▸ Assignment
Take from the records below each line that holds "https".

Web interface edit records
Start of Block

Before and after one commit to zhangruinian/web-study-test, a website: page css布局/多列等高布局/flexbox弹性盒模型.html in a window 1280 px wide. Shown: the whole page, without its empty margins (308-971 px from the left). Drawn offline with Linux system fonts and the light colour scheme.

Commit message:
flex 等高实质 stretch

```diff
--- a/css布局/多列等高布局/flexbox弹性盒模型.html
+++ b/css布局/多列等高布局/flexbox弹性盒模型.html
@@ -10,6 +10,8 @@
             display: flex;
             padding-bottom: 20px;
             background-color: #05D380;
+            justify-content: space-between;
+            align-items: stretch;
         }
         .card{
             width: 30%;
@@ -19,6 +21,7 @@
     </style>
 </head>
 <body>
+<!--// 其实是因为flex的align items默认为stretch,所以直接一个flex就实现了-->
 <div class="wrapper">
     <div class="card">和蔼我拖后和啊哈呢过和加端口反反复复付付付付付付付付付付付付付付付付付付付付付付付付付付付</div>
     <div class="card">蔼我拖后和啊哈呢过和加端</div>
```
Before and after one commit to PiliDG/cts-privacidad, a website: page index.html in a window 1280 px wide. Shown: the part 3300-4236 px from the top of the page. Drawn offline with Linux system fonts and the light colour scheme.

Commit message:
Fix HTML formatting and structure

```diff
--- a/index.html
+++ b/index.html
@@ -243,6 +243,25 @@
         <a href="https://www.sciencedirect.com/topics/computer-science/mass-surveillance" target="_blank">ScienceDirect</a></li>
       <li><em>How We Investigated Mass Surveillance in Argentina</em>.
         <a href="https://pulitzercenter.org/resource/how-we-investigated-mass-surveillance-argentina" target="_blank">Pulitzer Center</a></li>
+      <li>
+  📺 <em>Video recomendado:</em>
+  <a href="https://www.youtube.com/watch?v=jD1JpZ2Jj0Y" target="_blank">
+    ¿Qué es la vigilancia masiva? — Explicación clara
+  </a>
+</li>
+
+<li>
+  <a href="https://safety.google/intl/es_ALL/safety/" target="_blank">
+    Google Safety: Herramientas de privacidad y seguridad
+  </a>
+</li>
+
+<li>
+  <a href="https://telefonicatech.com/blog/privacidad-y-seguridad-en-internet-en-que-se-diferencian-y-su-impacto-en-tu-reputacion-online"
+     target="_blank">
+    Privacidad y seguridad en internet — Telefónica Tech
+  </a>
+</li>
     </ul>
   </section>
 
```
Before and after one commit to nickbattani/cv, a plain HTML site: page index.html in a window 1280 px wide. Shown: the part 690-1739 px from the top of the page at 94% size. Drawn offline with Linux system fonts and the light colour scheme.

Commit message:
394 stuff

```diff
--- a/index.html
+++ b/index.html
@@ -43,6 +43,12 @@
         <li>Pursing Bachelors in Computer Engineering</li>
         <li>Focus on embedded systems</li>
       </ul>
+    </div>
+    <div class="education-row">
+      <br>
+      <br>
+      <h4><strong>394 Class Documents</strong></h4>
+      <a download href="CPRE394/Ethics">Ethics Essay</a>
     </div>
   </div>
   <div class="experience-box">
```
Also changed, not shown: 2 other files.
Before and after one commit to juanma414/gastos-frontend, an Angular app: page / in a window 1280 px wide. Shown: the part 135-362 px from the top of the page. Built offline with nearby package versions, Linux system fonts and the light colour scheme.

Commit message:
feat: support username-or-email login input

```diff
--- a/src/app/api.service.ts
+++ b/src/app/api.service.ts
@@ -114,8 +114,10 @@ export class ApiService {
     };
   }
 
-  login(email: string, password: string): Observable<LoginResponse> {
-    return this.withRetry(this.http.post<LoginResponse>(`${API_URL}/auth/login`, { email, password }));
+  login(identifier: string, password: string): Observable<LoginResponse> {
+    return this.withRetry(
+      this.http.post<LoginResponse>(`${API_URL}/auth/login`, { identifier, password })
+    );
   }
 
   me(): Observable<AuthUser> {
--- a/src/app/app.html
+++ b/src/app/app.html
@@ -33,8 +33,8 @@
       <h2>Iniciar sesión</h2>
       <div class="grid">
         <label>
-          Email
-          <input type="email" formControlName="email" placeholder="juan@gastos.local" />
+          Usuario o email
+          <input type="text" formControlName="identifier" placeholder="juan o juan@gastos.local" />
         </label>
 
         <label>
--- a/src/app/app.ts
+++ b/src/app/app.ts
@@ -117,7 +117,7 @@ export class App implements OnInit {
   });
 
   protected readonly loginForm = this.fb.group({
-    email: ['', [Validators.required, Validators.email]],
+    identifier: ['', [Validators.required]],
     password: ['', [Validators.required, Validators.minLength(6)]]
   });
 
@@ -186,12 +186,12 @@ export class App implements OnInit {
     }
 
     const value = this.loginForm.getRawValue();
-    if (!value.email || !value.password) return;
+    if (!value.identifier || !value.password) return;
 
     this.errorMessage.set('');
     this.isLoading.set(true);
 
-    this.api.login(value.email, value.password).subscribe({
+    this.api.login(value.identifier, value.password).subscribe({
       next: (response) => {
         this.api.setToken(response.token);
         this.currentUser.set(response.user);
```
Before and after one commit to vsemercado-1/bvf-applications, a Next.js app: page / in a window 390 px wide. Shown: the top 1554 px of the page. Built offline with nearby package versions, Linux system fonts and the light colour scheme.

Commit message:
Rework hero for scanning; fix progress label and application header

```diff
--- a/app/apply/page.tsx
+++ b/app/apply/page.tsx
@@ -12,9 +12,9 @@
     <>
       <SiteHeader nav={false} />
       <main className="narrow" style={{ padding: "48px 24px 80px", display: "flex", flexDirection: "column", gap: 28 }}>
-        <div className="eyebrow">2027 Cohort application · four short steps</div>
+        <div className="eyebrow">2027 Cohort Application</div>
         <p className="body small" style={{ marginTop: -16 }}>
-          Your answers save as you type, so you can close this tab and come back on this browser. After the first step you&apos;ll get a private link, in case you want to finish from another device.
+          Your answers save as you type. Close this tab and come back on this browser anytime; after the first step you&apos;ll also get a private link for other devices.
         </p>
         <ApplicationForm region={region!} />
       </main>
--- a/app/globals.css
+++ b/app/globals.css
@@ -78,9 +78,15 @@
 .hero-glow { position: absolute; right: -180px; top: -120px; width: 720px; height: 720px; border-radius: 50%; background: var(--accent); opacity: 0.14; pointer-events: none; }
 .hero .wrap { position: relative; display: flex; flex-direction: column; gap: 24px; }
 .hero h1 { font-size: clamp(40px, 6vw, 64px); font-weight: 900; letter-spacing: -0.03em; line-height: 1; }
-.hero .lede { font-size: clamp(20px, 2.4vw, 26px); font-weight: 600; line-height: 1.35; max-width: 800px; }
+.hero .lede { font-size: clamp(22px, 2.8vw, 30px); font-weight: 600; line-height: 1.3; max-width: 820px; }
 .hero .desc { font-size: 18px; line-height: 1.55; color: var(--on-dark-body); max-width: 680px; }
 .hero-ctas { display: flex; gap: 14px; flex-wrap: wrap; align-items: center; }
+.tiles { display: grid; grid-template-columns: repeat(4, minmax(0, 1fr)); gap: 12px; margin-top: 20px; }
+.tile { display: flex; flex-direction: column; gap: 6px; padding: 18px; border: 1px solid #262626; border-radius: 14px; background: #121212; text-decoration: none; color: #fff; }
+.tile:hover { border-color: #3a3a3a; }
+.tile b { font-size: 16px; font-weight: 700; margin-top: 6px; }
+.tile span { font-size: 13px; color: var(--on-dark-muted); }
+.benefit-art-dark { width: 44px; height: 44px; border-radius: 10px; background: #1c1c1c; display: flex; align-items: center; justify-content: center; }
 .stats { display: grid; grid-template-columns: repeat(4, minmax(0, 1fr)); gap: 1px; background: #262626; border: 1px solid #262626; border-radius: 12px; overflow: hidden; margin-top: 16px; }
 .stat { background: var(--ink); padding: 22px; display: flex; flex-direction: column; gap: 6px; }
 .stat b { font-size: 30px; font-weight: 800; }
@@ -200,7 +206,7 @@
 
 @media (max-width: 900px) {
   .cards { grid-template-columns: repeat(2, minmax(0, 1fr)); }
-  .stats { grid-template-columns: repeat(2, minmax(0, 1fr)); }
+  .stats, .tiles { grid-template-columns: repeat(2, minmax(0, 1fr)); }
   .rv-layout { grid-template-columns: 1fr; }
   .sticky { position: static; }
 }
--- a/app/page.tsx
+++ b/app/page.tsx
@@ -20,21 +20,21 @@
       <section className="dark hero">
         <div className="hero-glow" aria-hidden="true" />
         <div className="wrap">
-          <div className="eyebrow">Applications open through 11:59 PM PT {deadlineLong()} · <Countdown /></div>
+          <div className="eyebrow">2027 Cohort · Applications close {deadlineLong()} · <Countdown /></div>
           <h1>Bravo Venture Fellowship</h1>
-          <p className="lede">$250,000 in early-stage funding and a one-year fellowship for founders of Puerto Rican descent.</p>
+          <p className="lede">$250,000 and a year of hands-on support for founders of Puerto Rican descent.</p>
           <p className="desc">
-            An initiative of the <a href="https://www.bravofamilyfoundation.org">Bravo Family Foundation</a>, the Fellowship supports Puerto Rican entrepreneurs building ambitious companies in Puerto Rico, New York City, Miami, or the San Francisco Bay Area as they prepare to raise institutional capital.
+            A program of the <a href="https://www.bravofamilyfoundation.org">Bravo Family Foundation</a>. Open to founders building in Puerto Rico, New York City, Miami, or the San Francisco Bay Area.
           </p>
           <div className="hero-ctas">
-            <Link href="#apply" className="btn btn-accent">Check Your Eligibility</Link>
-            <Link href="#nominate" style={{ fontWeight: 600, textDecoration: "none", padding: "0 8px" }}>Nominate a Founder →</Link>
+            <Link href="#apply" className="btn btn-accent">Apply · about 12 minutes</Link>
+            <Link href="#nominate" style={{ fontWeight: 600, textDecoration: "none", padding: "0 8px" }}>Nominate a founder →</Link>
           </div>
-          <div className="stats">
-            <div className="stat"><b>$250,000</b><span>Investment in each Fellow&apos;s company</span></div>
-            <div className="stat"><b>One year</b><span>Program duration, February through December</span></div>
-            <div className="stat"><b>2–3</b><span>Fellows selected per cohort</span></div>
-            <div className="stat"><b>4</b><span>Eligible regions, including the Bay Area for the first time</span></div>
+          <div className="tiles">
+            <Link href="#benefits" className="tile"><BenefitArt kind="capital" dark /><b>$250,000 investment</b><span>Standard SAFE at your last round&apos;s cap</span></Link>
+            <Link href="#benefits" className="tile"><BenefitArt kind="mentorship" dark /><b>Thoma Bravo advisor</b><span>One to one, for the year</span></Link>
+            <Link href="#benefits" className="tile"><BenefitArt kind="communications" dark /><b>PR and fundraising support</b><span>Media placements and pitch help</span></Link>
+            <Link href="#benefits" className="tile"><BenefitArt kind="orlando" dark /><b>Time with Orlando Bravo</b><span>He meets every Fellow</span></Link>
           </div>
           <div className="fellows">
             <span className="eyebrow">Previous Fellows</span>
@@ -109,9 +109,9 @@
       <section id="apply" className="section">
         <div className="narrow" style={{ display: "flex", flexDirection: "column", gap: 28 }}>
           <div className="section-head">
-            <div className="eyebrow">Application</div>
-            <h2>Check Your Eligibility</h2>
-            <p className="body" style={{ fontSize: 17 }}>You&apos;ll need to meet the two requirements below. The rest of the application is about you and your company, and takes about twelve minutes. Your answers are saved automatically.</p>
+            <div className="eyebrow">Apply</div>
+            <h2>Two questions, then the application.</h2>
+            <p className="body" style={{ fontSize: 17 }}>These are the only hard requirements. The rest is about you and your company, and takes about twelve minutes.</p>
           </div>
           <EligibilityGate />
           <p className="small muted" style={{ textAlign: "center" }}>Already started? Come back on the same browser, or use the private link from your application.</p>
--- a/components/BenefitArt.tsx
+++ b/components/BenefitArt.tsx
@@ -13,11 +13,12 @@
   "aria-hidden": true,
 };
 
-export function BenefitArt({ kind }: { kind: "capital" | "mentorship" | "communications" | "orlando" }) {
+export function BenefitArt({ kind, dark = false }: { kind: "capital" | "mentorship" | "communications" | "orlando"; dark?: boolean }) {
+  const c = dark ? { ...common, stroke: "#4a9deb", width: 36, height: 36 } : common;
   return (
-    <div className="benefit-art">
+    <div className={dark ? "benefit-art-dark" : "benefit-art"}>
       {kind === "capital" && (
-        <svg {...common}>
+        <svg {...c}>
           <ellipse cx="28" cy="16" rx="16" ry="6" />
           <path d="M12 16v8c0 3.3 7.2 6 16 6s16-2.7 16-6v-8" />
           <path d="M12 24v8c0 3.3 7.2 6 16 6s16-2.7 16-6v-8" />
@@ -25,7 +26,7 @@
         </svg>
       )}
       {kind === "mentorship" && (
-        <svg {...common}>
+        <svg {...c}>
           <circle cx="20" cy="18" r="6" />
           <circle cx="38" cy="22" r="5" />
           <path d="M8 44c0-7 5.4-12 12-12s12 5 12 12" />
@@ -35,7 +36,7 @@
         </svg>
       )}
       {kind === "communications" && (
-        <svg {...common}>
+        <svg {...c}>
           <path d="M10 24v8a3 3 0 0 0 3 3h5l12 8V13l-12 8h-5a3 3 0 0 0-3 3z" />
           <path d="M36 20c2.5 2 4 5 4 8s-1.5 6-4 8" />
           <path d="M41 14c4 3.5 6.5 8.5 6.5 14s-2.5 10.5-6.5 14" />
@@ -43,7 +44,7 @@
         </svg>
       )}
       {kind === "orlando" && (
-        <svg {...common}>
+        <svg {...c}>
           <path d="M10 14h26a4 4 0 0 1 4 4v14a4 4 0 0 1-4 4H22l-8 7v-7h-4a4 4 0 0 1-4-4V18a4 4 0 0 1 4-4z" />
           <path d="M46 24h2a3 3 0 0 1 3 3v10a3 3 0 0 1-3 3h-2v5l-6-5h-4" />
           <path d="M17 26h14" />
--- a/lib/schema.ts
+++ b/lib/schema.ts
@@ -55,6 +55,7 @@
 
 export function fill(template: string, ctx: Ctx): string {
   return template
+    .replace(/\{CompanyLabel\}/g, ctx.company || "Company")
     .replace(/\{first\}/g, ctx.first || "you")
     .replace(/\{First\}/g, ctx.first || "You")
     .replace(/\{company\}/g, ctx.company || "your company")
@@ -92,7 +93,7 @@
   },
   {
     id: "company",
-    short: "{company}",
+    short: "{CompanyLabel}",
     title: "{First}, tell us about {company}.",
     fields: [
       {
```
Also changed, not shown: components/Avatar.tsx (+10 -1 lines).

End of Block

▸ Completed exercise
         <a href="https://www.sciencedirect.com/topics/computer-science/mass-surveillance" target="_blank">ScienceDirect</a></li>
         <a href="https://pulitzercenter.org/resource/how-we-investigated-mass-surveillance-argentina" target="_blank">Pulitzer Center</a></li>
+  <a href="https://www.youtube.com/watch?v=jD1JpZ2Jj0Y" target="_blank">
+  <a href="https://safety.google/intl/es_ALL/safety/" target="_blank">
+  <a href="https://telefonicatech.com/blog/privacidad-y-seguridad-en-internet-en-que-se-diferencian-y-su-impacto-en-tu-reputacion-online"
-            An initiative of the <a href="https://www.bravofamilyfoundation.org">Bravo Family Foundation</a>, the Fellowship supports Puerto Rican entrepreneurs building ambitious companies in Puerto Rico, New York City, Miami, or the San Francisco Bay Area as they prepare to raise institutional capital.
+            A program of the <a href="https://www.bravofamilyfoundation.org">Bravo Family Foundation</a>. Open to founders building in Puerto Rico, New York City, Miami, or the San Francisco Bay Area.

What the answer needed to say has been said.